These Puerto Rican 'bird-eating' trees were just named after 2 powerhouse women.

Two amazing women who helped bring Puerto Rico's flora to life have now been immortalized with the names of two new, slightly terrifying tree species.

In a paper published Sept. 26, scientists announced a pair of newly discovered Puerto Rican pisonia trees — named after  two overlooked women who made major contributions to our understanding of Puerto Rican natural history.

One of the trees — Pisonia horneae — is named after Frances W. Horne, an American illustrator who created hundreds of watercolor illustrations of Puerto Rico's trees, flowers, and birds. The other — Pisonia roqueae — is named after Dr. Ana Roqué de Duprey, a notable Puerto Rican suffragist and one of the founders of the University of Puerto Rico.

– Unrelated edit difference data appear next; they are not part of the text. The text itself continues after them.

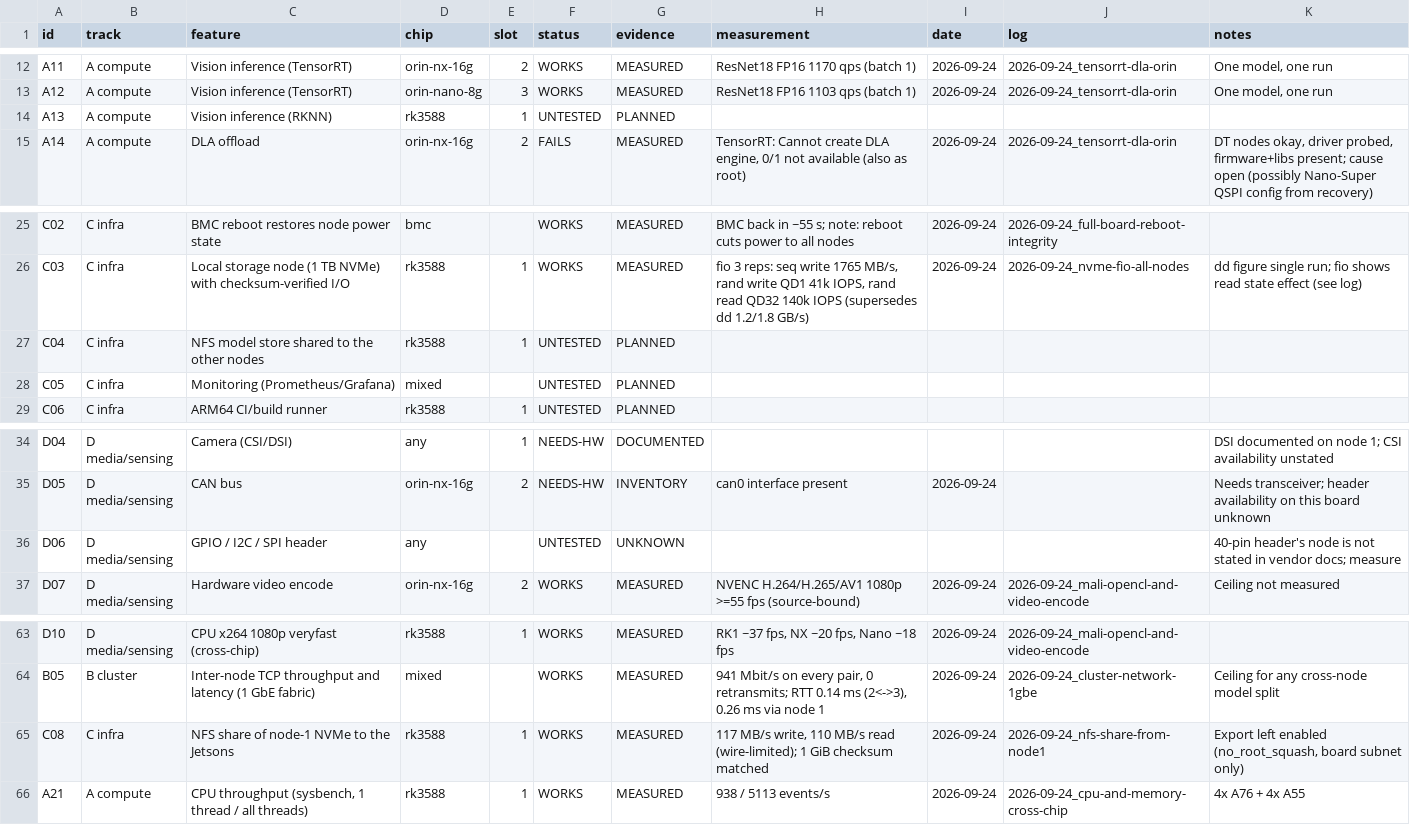
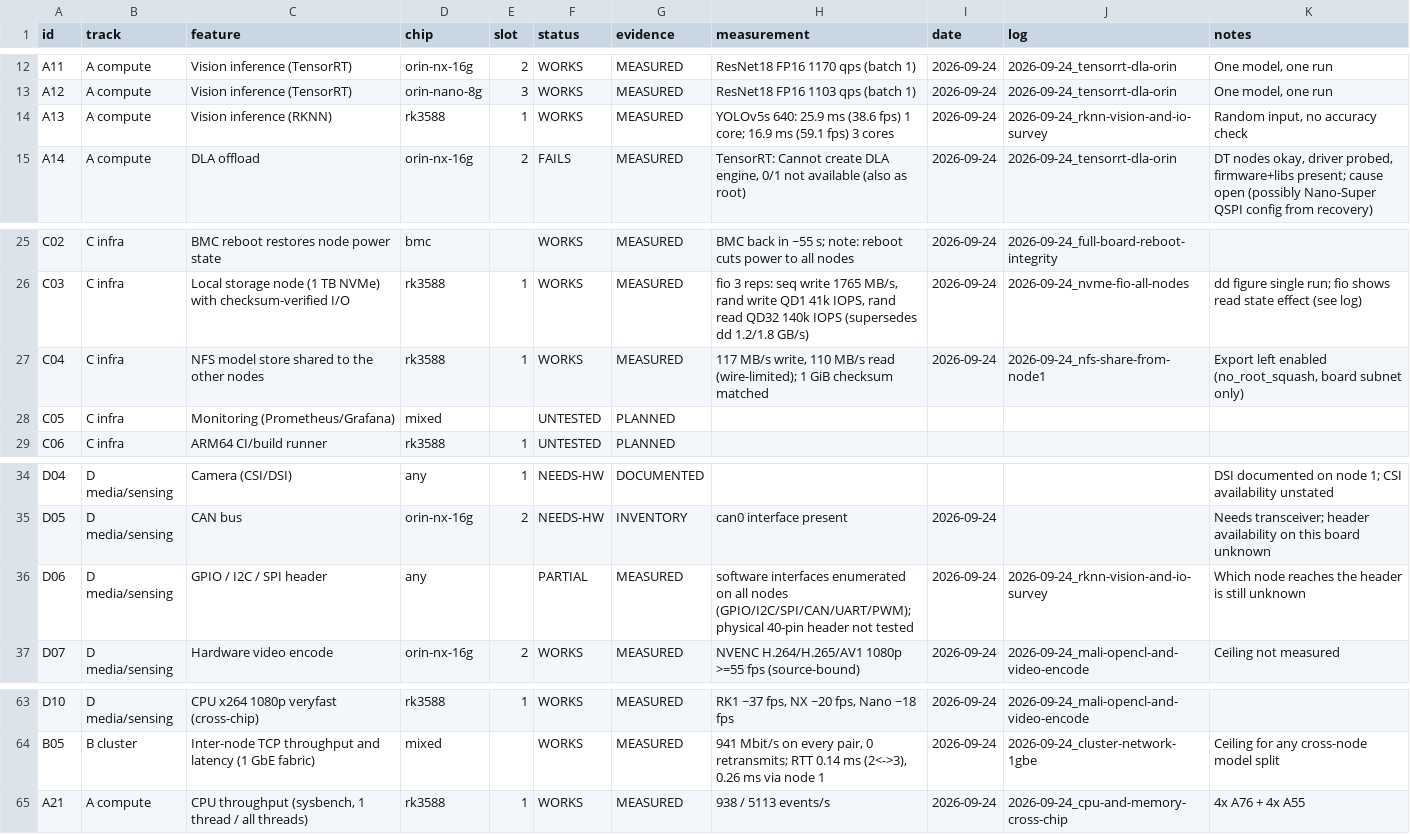
Before and after one commit to Hi5808/turing-pi-2-5-cluster, a CSV file: data/capabilities.csv, drawn as a sheet; only a part is shown, gaps mark what is left out.

```diff
--- a/data/capabilities.csv
+++ b/data/capabilities.csv
@@ -13,3 +13,3 @@ A11,A compute,Vision inference (TensorRT),orin-nx-16g,2,WORKS,MEASURED,ResNet18
 A12,A compute,Vision inference (TensorRT),orin-nano-8g,3,WORKS,MEASURED,ResNet18 FP16 1103 qps (batch 1),2026-09-24,2026-09-24_tensorrt-dla-orin,"One model, one run"
-A13,A compute,Vision inference (RKNN),rk3588,1,UNTESTED,PLANNED,,,,
+A13,A compute,Vision inference (RKNN),rk3588,1,WORKS,MEASURED,YOLOv5s 640: 25.9 ms (38.6 fps) 1 core; 16.9 ms (59.1 fps) 3 cores,2026-09-24,2026-09-24_rknn-vision-and-io-survey,"Random input, no accuracy check"
 A14,A compute,DLA offload,orin-nx-16g,2,FAILS,MEASURED,"TensorRT: Cannot create DLA engine, 0/1 not available (also as root)",2026-09-24,2026-09-24_tensorrt-dla-orin,"DT nodes okay, driver probed, firmware+libs present; cause open (possibly Nano-Super QSPI config from recovery)"
@@ -26,3 +26,3 @@ C02,C infra,BMC reboot restores node power state,bmc,,WORKS,MEASURED,BMC back in
 C03,C infra,Local storage node (1 TB NVMe) with checksum-verified I/O,rk3588,1,WORKS,MEASURED,"fio 3 reps: seq write 1765 MB/s, rand write QD1 41k IOPS, rand read QD32 140k IOPS (supersedes dd 1.2/1.8 GB/s)",2026-09-24,2026-09-24_nvme-fio-all-nodes,dd figure single run; fio shows read state effect (see log)
-C04,C infra,NFS model store shared to the other nodes,rk3588,1,UNTESTED,PLANNED,,,,
+C04,C infra,NFS model store shared to the other nodes,rk3588,1,WORKS,MEASURED,"117 MB/s write, 110 MB/s read (wire-limited); 1 GiB checksum matched",2026-09-24,2026-09-24_nfs-share-from-node1,"Export left enabled (no_root_squash, board subnet only)"
 C05,C infra,Monitoring (Prometheus/Grafana),mixed,,UNTESTED,PLANNED,,,,
@@ -35,3 +35,3 @@ D04,D media/sensing,Camera (CSI/DSI),any,1,NEEDS-HW,DOCUMENTED,,,,DSI documented
 D05,D media/sensing,CAN bus,orin-nx-16g,2,NEEDS-HW,INVENTORY,can0 interface present,2026-09-24,,Needs transceiver; header availability on this board unknown
-D06,D media/sensing,GPIO / I2C / SPI header,any,,UNTESTED,UNKNOWN,,,,40-pin header's node is not stated in vendor docs; measure
+D06,D media/sensing,GPIO / I2C / SPI header,any,,PARTIAL,MEASURED,software interfaces enumerated on all nodes (GPIO/I2C/SPI/CAN/UART/PWM); physical 40-pin header not tested,2026-09-24,2026-09-24_rknn-vision-and-io-survey,Which node reaches the header is still unknown
 D07,D media/sensing,Hardware video encode,orin-nx-16g,2,WORKS,MEASURED,NVENC H.264/H.265/AV1 1080p >=55 fps (source-bound),2026-09-24,2026-09-24_mali-opencl-and-video-encode,Ceiling not measured
@@ -64,3 +64,2 @@ D10,D media/sensing,CPU x264 1080p veryfast (cross-chip),rk3588,1,WORKS,MEASURED
 B05,B cluster,Inter-node TCP throughput and latency (1 GbE fabric),mixed,,WORKS,MEASURED,"941 Mbit/s on every pair, 0 retransmits; RTT 0.14 ms (2<->3), 0.26 ms via node 1",2026-09-24,2026-09-24_cluster-network-1gbe,Ceiling for any cross-node model split
-C08,C infra,NFS share of node-1 NVMe to the Jetsons,rk3588,1,WORKS,MEASURED,"117 MB/s write, 110 MB/s read (wire-limited); 1 GiB checksum matched",2026-09-24,2026-09-24_nfs-share-from-node1,"Export left enabled (no_root_squash, board subnet only)"
 A21,A compute,"CPU throughput (sysbench, 1 thread / all threads)",rk3588,1,WORKS,MEASURED,938 / 5113 events/s,2026-09-24,2026-09-24_cpu-and-memory-cross-chip,4x A76 + 4x A55
```
Also changed, not shown: 8 other files.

One of Horne's watercolor illustrations. Image by Francis W. Horne/Wikimedia Commons.

Both women lived around the turn of the 20th century and both created major botanical works that went unpublished during their lifetimes.

Finding two new species of tree is always big deal. But these trees are also notable for their fascinatingly macabre reputation.

Pisonia are also known as "birdcatcher" trees. Their fruits are covered in a sticky, glue-like substance that will fasten itself to any bird unlucky enough to touch one.

The seeds of Pisonia roqueae. When fully ripe, these pods will transform into a sticky, gooey mess. Image by Jorge C. Trejo-Torres.

The adaptation helps the trees spread their seeds from island to island.

"However, sometimes these fruits can trap too tightly and even kills birds, as seen in documentaries," lead author Marcos Caraballo-Ortiz said in a press release. A particularly harrowing sequence featuring the tree even appeared in the BBC's 2016 run of "Planet Earth II".

"So far, we do not know of cases where birds have been trapped by the sticky fruits of the new species, but future studies will explore this possibility," he said.

Though these trees may seem a bit ghoulish, they're fascinating biological specimens. And any chance to honor both these women and the island's amazing flora is welcome.

"It only seemed natural to name the two new species after these two extraordinary women who spent decades on large educational projects aimed to divulge botanical knowledge in Puerto Rico," said co-author Jorge Trejo-Torres.

"Just like the two large trees remained unrecognised by science until now, the enormous efforts of these two women, who dedicated part of their lives to botanical work, remained largely unrecognised by the community."

Hopefully this gesture will help rectify that.

True

Davina Agudelo was born in Miami, Florida, but she grew up in Medellín, Colombia.

"I am so grateful for my upbringing in Colombia, surrounded by mountains and mango trees, and for my Colombian family," Agudelo says. "Colombia is the place where I learned what's truly essential in life." It's also where she found her passion for the arts.

While she was growing up, Colombia was going through a violent drug war, and Agudelo turned to literature, theater, singing, and creative writing as a refuge. "Journaling became a sacred practice, where I could leave on the page my dreams & longings as well as my joy and sadness," she says. "During those years, poetry came to me naturally. My grandfather was a poet and though I never met him, maybe there is a little bit of his love for poetry within me."

In 1998, when she left her home and everyone she loved and moved to California, the arts continued to be her solace and comfort. She got her bachelor's degree in theater arts before getting certified in journalism at UCLA. It was there she realized the need to create a media platform that highlighted the positive contributions of LatinX in the US.

"I know the power that storytelling and writing our own stories have and how creative writing can aid us in our own transformation."

In 2012, she started Alegría Magazine and it was a great success. Later, she refurbished a van into a mobile bookstore to celebrate Latin American and LatinX indie authors and poets, while also encouraging children's reading and writing in low-income communities across Southern California.

Keep Reading Show less

Everyone has heard stories of the strange and intense food cravings women get when pregnant. There's the pregnant woman who had to have dill pickles dipped in ice cream or the one who couldn't make it through the night without a bucket of a specific type of fried chicken.

Researchers have yet to lock down the exact reason why pregnant women have these seemingly unnatural cravings, but there are a few reasons that are often cited. Women who are pregnant experience heightened senses of smell and taste that can have a direct effect on their appetites.

Some researchers believe their bodies may be craving specific nutrients they need for a healthy pregnancy. Others have suggested that dietary requests at odd hours may be a way for a pregnant person to develop a supportive bond with their partner before the baby arrives.

Keep Reading Show less